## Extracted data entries
□ □ □ □ □
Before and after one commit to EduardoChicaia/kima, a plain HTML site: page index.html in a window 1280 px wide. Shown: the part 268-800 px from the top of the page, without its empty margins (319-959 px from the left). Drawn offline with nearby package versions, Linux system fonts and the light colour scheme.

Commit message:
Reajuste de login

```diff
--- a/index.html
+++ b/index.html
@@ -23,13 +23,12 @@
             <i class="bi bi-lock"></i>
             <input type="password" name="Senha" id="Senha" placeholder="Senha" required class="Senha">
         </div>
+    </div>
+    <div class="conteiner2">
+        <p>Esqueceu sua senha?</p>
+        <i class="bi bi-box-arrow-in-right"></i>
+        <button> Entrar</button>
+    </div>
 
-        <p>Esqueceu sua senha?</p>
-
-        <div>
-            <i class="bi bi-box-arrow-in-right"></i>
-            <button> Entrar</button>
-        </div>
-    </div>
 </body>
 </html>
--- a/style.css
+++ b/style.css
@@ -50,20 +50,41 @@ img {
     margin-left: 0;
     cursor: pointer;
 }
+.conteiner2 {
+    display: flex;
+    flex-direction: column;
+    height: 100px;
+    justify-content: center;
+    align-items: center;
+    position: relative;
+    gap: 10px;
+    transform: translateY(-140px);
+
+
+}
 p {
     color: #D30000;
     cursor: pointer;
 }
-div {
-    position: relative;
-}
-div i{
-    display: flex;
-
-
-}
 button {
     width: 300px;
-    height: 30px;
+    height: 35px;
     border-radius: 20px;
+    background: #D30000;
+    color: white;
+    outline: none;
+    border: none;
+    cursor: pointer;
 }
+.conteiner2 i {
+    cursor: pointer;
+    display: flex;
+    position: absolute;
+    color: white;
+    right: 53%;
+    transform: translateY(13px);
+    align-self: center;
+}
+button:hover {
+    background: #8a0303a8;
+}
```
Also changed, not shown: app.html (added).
□ □ □ □ □
## Exercise goal
The answer is every line in the data where the word "class" appears.

## Task solution
             <i class="bi bi-lock"></i>
             <input type="password" name="Senha" id="Senha" placeholder="Senha" required class="Senha">
+    <div class="conteiner2">
+        <i class="bi bi-box-arrow-in-right"></i>
-            <i class="bi bi-box-arrow-in-right"></i>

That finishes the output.